What is being asked ::
What is needed is an exact copy of the listing, with no pictures in it.

Dataset excerpts ::
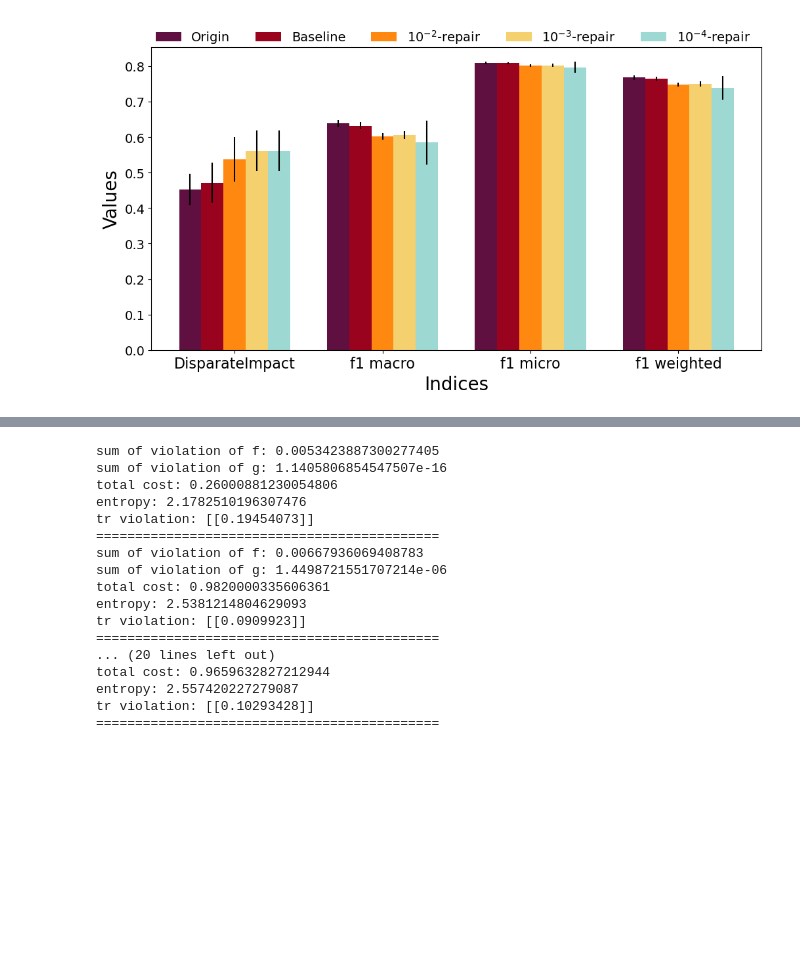
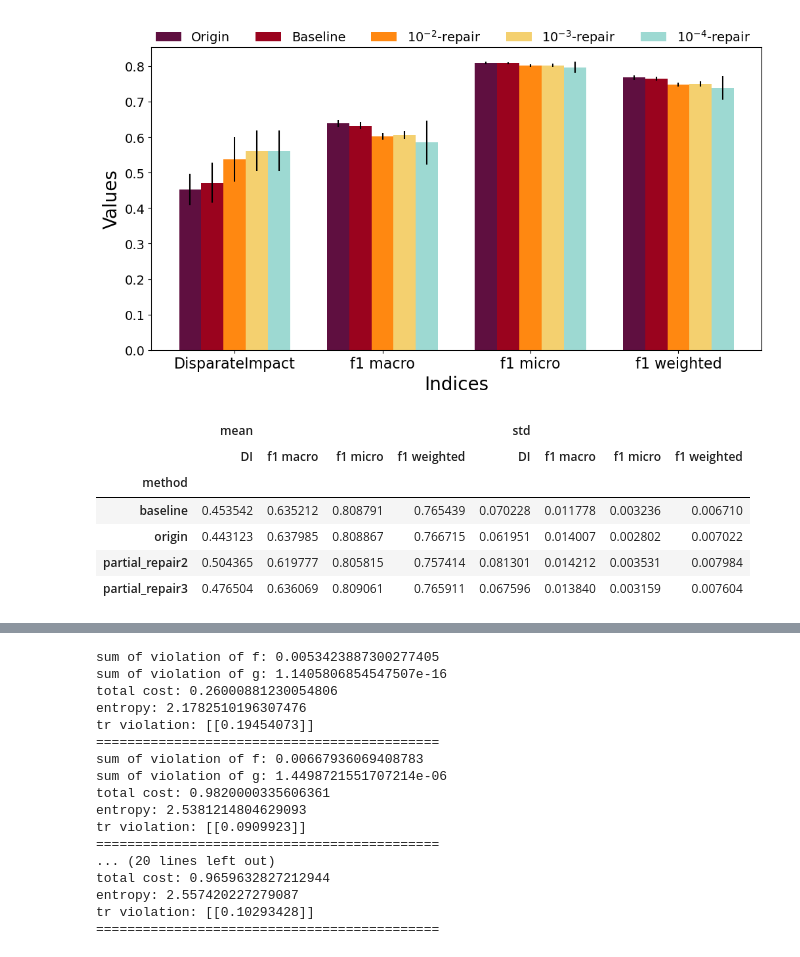
Before and after one commit to Quan-Zhou/OT_Debiasing, a Jupyter notebook: Dykstra_fromadult_higher.ipynb, the cells around one changed output, grey strips where cells are left out. Saved outputs shown, nothing was run; the diff lists cells and outputs as text; code cells hidden in the pictures; blank space fills up the shorter version.

```diff
--- a/Dykstra_fromadult_higher.ipynb
+++ b/Dykstra_fromadult_higher.ipynb
@@ -500,6 +500,23 @@ plt.rcParams['ps.fonttype'] = 42
 plt.savefig("C:/Users/zhouq/Documents/optimal_transport/adult_higher.pdf",bbox_inches='tight')
 # %% [output]
 [figure]
+# %%
+report=pd.read_csv('C:/Users/zhouq/Documents/optimal_transport/report_first.csv')
+performance=list(report.columns)[:-1]
+#methods=['origin','baseline','partial repair']
+methods=['origin','baseline','partial_repair2','partial_repair3']
+#list(set(report['method']))
+colors=['#5f0f40','#9a031e','#FF8811','#F4D06F','#9DD9D2']
+pivot=pd.pivot_table(report,index=['method'],values=performance,aggfunc=[np.mean,np.std])
+pivot
+# %% [output]
+|  | mean |  |  |  | std |  |  |  |
+|  | DI | f1 macro | f1 micro | f1 weighted | DI | f1 macro | f1 micro | f1 weighted |
+| method |  |  |  |  |  |  |  |  |
+| baseline | 0.453542 | 0.635212 | 0.808791 | 0.765439 | 0.070228 | 0.011778 | 0.003236 | 0.006710 |
+| origin | 0.443123 | 0.637985 | 0.808867 | 0.766715 | 0.061951 | 0.014007 | 0.002802 | 0.007022 |
+| partial_repair2 | 0.504365 | 0.619777 | 0.805815 | 0.757414 | 0.081301 | 0.014212 | 0.003531 | 0.007984 |
+| partial_repair3 | 0.476504 | 0.636069 | 0.809061 | 0.765911 | 0.067596 | 0.013840 | 0.003159 | 0.007604 |
 # %%
 ind=np.arange(len(performance))
 width = 0.15
```
Also changed, not shown: parts of 1 cell of this notebook.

Answer to the exercise ::
Before and after one commit to Quan-Zhou/OT_Debiasing, a Jupyter notebook: Dykstra_fromadult_higher.ipynb, the cells around one changed output, grey strips where cells are left out. Saved outputs shown, nothing was run; the diff lists cells and outputs as text; code cells hidden in the pictures; blank space fills up the shorter version.

```diff
--- a/Dykstra_fromadult_higher.ipynb
+++ b/Dykstra_fromadult_higher.ipynb
@@ -500,6 +500,23 @@ plt.rcParams['ps.fonttype'] = 42
 plt.savefig("C:/Users/zhouq/Documents/optimal_transport/adult_higher.pdf",bbox_inches='tight')
 # %% [output]
 [figure]
+# %%
+report=pd.read_csv('C:/Users/zhouq/Documents/optimal_transport/report_first.csv')
+performance=list(report.columns)[:-1]
+#methods=['origin','baseline','partial repair']
+methods=['origin','baseline','partial_repair2','partial_repair3']
+#list(set(report['method']))
+colors=['#5f0f40','#9a031e','#FF8811','#F4D06F','#9DD9D2']
+pivot=pd.pivot_table(report,index=['method'],values=performance,aggfunc=[np.mean,np.std])
+pivot
+# %% [output]
+|  | mean |  |  |  | std |  |  |  |
+|  | DI | f1 macro | f1 micro | f1 weighted | DI | f1 macro | f1 micro | f1 weighted |
+| method |  |  |  |  |  |  |  |  |
+| baseline | 0.453542 | 0.635212 | 0.808791 | 0.765439 | 0.070228 | 0.011778 | 0.003236 | 0.006710 |
+| origin | 0.443123 | 0.637985 | 0.808867 | 0.766715 | 0.061951 | 0.014007 | 0.002802 | 0.007022 |
+| partial_repair2 | 0.504365 | 0.619777 | 0.805815 | 0.757414 | 0.081301 | 0.014212 | 0.003531 | 0.007984 |
+| partial_repair3 | 0.476504 | 0.636069 | 0.809061 | 0.765911 | 0.067596 | 0.013840 | 0.003159 | 0.007604 |
 # %%
 ind=np.arange(len(performance))
 width = 0.15
```
Also changed, not shown: parts of 1 cell of this notebook.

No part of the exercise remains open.